**Task instructions**
Give back all of the data, word for word.
______________________________
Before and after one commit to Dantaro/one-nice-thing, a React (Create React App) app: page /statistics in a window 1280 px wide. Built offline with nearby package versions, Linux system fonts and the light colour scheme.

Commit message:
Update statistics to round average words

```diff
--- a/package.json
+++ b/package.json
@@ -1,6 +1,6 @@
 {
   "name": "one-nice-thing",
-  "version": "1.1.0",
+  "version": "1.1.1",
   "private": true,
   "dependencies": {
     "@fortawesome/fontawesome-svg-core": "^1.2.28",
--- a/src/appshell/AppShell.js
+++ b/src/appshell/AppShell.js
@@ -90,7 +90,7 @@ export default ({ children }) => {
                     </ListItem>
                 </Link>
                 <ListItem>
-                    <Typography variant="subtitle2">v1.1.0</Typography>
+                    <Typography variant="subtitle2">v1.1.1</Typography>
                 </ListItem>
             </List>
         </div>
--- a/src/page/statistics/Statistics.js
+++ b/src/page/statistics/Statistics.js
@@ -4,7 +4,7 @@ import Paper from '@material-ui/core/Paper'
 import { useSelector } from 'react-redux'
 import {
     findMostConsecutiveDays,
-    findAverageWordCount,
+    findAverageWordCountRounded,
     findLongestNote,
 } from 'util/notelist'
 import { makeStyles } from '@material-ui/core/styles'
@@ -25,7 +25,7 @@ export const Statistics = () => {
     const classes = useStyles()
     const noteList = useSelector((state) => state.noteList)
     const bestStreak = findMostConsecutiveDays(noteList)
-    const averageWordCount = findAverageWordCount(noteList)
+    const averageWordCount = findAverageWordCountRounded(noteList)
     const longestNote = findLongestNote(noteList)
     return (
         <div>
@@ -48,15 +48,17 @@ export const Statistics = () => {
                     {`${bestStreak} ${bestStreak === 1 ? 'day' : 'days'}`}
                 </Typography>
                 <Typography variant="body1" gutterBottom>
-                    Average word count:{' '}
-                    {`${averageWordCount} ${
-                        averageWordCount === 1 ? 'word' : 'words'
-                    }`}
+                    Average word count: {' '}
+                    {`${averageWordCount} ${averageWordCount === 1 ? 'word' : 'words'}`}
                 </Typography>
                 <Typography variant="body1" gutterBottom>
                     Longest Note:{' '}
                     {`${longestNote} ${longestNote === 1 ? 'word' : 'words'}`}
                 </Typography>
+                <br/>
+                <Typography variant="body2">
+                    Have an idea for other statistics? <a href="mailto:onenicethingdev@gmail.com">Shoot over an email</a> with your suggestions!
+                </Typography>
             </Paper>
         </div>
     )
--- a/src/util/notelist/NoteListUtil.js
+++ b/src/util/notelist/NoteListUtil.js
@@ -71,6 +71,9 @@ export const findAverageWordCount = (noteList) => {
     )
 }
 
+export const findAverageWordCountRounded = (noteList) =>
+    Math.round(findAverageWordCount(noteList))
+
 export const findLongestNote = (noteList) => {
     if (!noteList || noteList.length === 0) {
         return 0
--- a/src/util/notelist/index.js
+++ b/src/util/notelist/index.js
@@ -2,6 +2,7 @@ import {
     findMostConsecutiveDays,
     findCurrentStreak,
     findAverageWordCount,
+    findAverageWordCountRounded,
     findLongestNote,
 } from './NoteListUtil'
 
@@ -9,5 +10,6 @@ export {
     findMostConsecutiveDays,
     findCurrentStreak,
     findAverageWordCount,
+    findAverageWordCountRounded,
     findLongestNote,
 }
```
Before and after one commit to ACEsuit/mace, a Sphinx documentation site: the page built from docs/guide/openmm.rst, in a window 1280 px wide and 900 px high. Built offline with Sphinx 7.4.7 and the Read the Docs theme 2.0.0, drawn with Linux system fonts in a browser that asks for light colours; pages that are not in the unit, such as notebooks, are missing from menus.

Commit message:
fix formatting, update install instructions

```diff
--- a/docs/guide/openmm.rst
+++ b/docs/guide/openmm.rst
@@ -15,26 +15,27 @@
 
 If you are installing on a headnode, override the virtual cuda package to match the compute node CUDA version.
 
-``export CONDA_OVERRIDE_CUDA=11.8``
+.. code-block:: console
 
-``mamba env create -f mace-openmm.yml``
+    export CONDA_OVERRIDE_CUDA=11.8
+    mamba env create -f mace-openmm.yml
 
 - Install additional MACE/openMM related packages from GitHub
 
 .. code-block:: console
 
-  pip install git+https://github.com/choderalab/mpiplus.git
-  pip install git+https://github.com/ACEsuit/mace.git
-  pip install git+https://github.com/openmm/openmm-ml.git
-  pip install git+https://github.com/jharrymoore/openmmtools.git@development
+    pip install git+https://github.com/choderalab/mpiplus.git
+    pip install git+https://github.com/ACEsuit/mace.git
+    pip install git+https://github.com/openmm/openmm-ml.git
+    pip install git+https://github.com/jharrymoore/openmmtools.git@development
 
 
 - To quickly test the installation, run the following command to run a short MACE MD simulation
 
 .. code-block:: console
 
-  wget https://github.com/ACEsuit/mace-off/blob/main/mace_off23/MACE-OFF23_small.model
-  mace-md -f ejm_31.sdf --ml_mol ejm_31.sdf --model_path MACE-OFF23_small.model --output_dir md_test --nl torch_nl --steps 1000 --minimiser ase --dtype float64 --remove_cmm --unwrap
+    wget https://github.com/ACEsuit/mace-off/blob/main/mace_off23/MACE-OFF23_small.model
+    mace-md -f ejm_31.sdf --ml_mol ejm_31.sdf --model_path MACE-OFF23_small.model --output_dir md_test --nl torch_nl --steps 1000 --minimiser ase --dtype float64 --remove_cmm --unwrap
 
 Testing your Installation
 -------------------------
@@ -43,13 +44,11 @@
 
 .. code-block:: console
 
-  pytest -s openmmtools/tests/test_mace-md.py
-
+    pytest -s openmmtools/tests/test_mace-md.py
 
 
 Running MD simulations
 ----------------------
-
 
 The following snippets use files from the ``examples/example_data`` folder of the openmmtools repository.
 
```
______________________________
**Answer section**
Before and after one commit to Dantaro/one-nice-thing, a React (Create React App) app: page /statistics in a window 1280 px wide. Built offline with nearby package versions, Linux system fonts and the light colour scheme.

Commit message:
Update statistics to round average words

```diff
--- a/package.json
+++ b/package.json
@@ -1,6 +1,6 @@
 {
   "name": "one-nice-thing",
-  "version": "1.1.0",
+  "version": "1.1.1",
   "private": true,
   "dependencies": {
     "@fortawesome/fontawesome-svg-core": "^1.2.28",
--- a/src/appshell/AppShell.js
+++ b/src/appshell/AppShell.js
@@ -90,7 +90,7 @@ export default ({ children }) => {
                     </ListItem>
                 </Link>
                 <ListItem>
-                    <Typography variant="subtitle2">v1.1.0</Typography>
+                    <Typography variant="subtitle2">v1.1.1</Typography>
                 </ListItem>
             </List>
         </div>
--- a/src/page/statistics/Statistics.js
+++ b/src/page/statistics/Statistics.js
@@ -4,7 +4,7 @@ import Paper from '@material-ui/core/Paper'
 import { useSelector } from 'react-redux'
 import {
     findMostConsecutiveDays,
-    findAverageWordCount,
+    findAverageWordCountRounded,
     findLongestNote,
 } from 'util/notelist'
 import { makeStyles } from '@material-ui/core/styles'
@@ -25,7 +25,7 @@ export const Statistics = () => {
     const classes = useStyles()
     const noteList = useSelector((state) => state.noteList)
     const bestStreak = findMostConsecutiveDays(noteList)
-    const averageWordCount = findAverageWordCount(noteList)
+    const averageWordCount = findAverageWordCountRounded(noteList)
     const longestNote = findLongestNote(noteList)
     return (
         <div>
@@ -48,15 +48,17 @@ export const Statistics = () => {
                     {`${bestStreak} ${bestStreak === 1 ? 'day' : 'days'}`}
                 </Typography>
                 <Typography variant="body1" gutterBottom>
-                    Average word count:{' '}
-                    {`${averageWordCount} ${
-                        averageWordCount === 1 ? 'word' : 'words'
-                    }`}
+                    Average word count: {' '}
+                    {`${averageWordCount} ${averageWordCount === 1 ? 'word' : 'words'}`}
                 </Typography>
                 <Typography variant="body1" gutterBottom>
                     Longest Note:{' '}
                     {`${longestNote} ${longestNote === 1 ? 'word' : 'words'}`}
                 </Typography>
+                <br/>
+                <Typography variant="body2">
+                    Have an idea for other statistics? <a href="mailto:onenicethingdev@gmail.com">Shoot over an email</a> with your suggestions!
+                </Typography>
             </Paper>
         </div>
     )
--- a/src/util/notelist/NoteListUtil.js
+++ b/src/util/notelist/NoteListUtil.js
@@ -71,6 +71,9 @@ export const findAverageWordCount = (noteList) => {
     )
 }
 
+export const findAverageWordCountRounded = (noteList) =>
+    Math.round(findAverageWordCount(noteList))
+
 export const findLongestNote = (noteList) => {
     if (!noteList || noteList.length === 0) {
         return 0
--- a/src/util/notelist/index.js
+++ b/src/util/notelist/index.js
@@ -2,6 +2,7 @@ import {
     findMostConsecutiveDays,
     findCurrentStreak,
     findAverageWordCount,
+    findAverageWordCountRounded,
     findLongestNote,
 } from './NoteListUtil'
 
@@ -9,5 +10,6 @@ export {
     findMostConsecutiveDays,
     findCurrentStreak,
     findAverageWordCount,
+    findAverageWordCountRounded,
     findLongestNote,
 }
```
Before and after one commit to ACEsuit/mace, a Sphinx documentation site: the page built from docs/guide/openmm.rst, in a window 1280 px wide and 900 px high. Built offline with Sphinx 7.4.7 and the Read the Docs theme 2.0.0, drawn with Linux system fonts in a browser that asks for light colours; pages that are not in the unit, such as notebooks, are missing from menus.

Commit message:
fix formatting, update install instructions

```diff
--- a/docs/guide/openmm.rst
+++ b/docs/guide/openmm.rst
@@ -15,26 +15,27 @@
 
 If you are installing on a headnode, override the virtual cuda package to match the compute node CUDA version.
 
-``export CONDA_OVERRIDE_CUDA=11.8``
+.. code-block:: console
 
-``mamba env create -f mace-openmm.yml``
+    export CONDA_OVERRIDE_CUDA=11.8
+    mamba env create -f mace-openmm.yml
 
 - Install additional MACE/openMM related packages from GitHub
 
 .. code-block:: console
 
-  pip install git+https://github.com/choderalab/mpiplus.git
-  pip install git+https://github.com/ACEsuit/mace.git
-  pip install git+https://github.com/openmm/openmm-ml.git
-  pip install git+https://github.com/jharrymoore/openmmtools.git@development
+    pip install git+https://github.com/choderalab/mpiplus.git
+    pip install git+https://github.com/ACEsuit/mace.git
+    pip install git+https://github.com/openmm/openmm-ml.git
+    pip install git+https://github.com/jharrymoore/openmmtools.git@development
 
 
 - To quickly test the installation, run the following command to run a short MACE MD simulation
 
 .. code-block:: console
 
-  wget https://github.com/ACEsuit/mace-off/blob/main/mace_off23/MACE-OFF23_small.model
-  mace-md -f ejm_31.sdf --ml_mol ejm_31.sdf --model_path MACE-OFF23_small.model --output_dir md_test --nl torch_nl --steps 1000 --minimiser ase --dtype float64 --remove_cmm --unwrap
+    wget https://github.com/ACEsuit/mace-off/blob/main/mace_off23/MACE-OFF23_small.model
+    mace-md -f ejm_31.sdf --ml_mol ejm_31.sdf --model_path MACE-OFF23_small.model --output_dir md_test --nl torch_nl --steps 1000 --minimiser ase --dtype float64 --remove_cmm --unwrap
 
 Testing your Installation
 -------------------------
@@ -43,13 +44,11 @@
 
 .. code-block:: console
 
-  pytest -s openmmtools/tests/test_mace-md.py
-
+    pytest -s openmmtools/tests/test_mace-md.py
 
 
 Running MD simulations
 ----------------------
-
 
 The following snippets use files from the ``examples/example_data`` folder of the openmmtools repository.
 
```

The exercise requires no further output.